[What is needed]
Return only those lines of the material that contain "readings".

━━━━━━━━━━

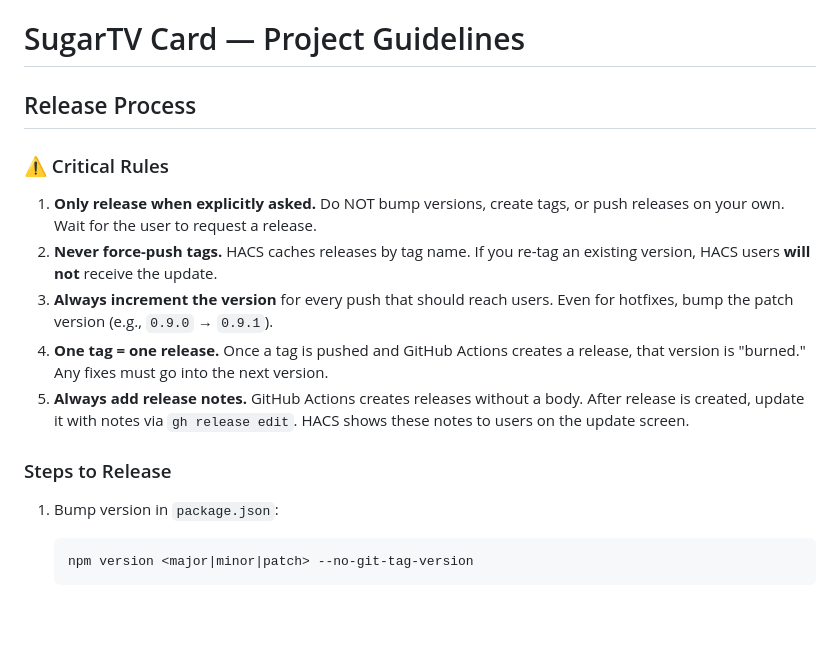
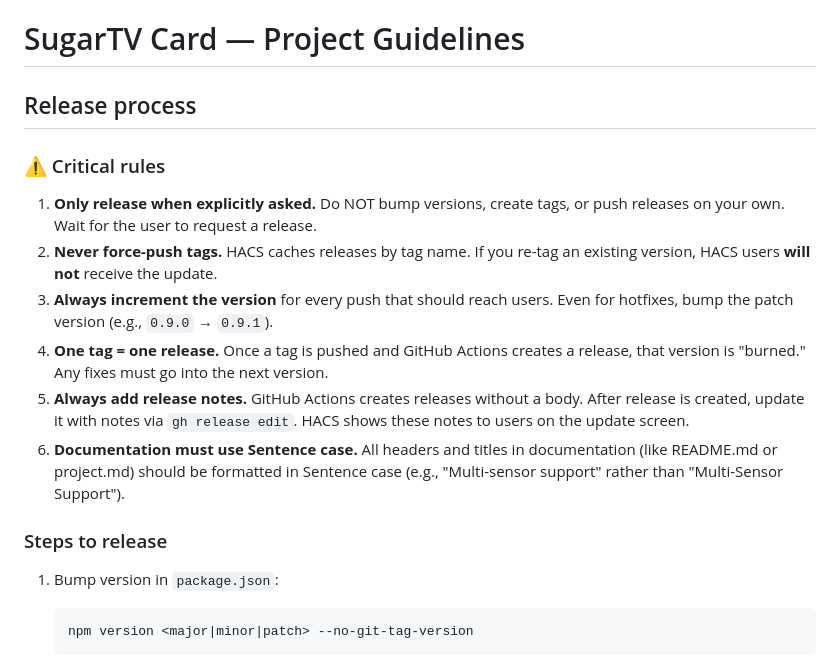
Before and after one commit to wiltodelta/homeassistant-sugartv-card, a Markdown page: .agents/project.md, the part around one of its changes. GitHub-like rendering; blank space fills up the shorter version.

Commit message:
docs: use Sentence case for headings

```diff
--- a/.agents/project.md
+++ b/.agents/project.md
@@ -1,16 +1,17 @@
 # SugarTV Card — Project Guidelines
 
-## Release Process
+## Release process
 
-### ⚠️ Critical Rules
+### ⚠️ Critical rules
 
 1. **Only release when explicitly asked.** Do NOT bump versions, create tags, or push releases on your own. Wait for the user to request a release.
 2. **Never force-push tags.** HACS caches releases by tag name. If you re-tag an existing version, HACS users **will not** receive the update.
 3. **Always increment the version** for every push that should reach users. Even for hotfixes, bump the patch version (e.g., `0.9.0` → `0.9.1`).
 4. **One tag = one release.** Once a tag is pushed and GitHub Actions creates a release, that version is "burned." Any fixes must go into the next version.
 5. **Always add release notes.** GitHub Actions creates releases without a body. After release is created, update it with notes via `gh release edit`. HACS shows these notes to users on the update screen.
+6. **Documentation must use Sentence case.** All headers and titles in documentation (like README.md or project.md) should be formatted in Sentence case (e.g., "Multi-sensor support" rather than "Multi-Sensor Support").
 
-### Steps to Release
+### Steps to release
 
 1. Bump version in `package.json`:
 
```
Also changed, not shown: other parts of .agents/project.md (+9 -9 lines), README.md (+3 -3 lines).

━━━━━━━━━━

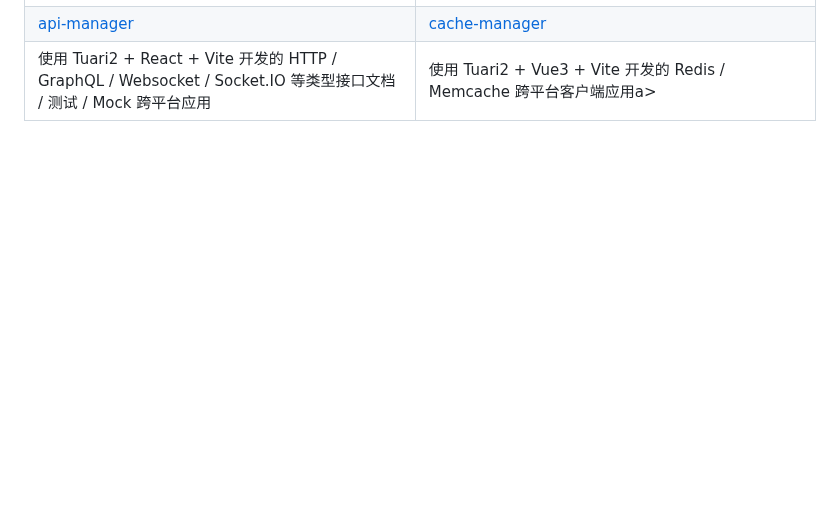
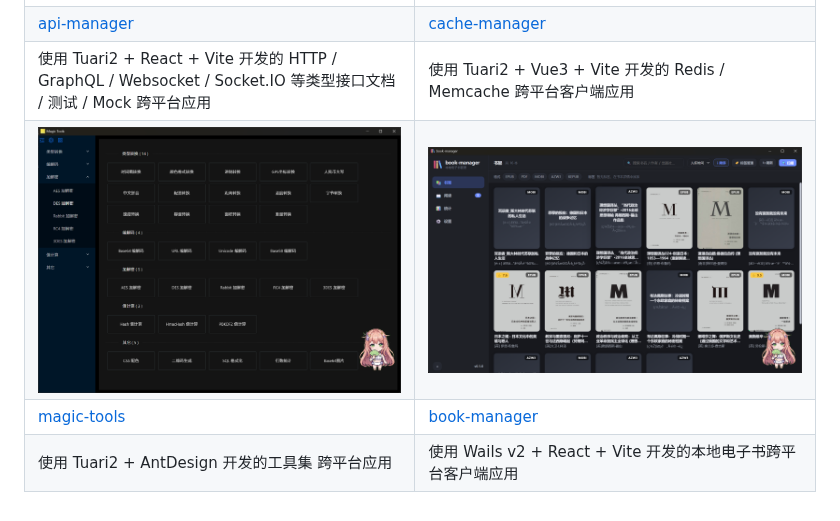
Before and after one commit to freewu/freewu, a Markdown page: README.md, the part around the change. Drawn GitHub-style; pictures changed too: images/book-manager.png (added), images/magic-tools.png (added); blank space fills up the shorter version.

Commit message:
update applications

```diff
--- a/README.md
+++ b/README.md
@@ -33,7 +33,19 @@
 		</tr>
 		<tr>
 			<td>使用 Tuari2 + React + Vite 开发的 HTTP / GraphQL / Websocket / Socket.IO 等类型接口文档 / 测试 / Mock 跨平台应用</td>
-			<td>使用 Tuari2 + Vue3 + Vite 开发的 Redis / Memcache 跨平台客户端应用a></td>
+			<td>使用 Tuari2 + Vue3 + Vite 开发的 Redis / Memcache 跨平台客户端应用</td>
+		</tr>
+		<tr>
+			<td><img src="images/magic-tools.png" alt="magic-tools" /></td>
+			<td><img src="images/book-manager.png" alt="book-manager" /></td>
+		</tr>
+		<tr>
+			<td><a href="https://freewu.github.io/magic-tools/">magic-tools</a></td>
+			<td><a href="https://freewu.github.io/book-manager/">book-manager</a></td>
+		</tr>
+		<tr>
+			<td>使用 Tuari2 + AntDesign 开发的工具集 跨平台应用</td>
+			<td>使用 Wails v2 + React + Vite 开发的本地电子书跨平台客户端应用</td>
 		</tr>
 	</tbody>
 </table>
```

━━━━━━━━━━

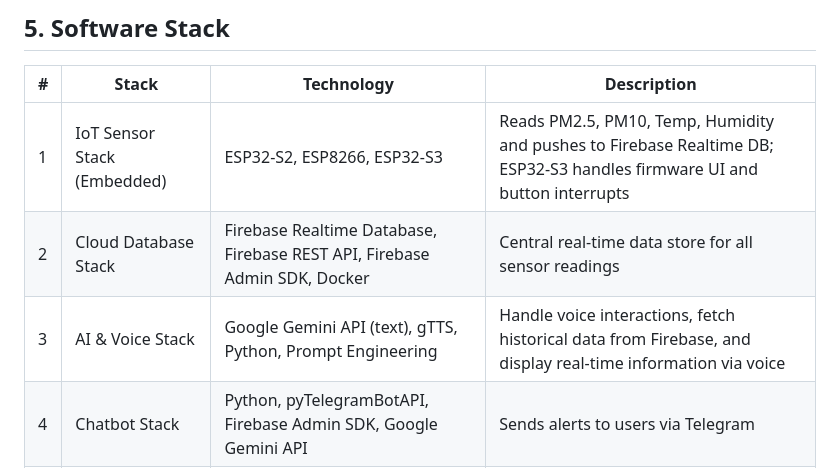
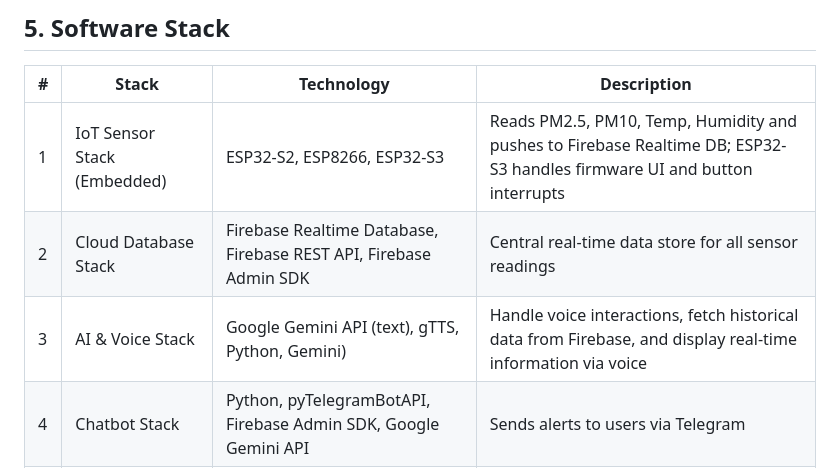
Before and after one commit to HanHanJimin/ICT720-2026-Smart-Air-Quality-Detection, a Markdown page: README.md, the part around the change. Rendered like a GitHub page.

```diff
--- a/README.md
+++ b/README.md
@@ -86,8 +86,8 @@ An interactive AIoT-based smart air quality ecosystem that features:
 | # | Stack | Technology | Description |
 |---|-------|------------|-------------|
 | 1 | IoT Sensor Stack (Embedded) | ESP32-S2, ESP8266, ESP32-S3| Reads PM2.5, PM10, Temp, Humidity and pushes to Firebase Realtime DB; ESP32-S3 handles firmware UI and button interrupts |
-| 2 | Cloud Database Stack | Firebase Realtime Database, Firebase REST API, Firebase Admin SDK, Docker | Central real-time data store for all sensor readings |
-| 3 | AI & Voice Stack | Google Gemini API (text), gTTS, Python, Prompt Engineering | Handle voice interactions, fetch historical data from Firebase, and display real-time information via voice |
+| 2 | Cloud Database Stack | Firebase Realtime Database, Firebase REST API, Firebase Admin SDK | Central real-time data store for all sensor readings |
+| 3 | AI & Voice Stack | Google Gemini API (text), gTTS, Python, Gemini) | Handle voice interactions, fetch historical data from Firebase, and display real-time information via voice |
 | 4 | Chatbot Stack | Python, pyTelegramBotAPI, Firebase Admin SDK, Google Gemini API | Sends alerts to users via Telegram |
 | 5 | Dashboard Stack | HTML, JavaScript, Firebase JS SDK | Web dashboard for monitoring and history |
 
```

━━━━━━━━━━

[The answer]
-| 2 | Cloud Database Stack | Firebase Realtime Database, Firebase REST API, Firebase Admin SDK, Docker | Central real-time data store for all sensor readings |
+| 2 | Cloud Database Stack | Firebase Realtime Database, Firebase REST API, Firebase Admin SDK | Central real-time data store for all sensor readings |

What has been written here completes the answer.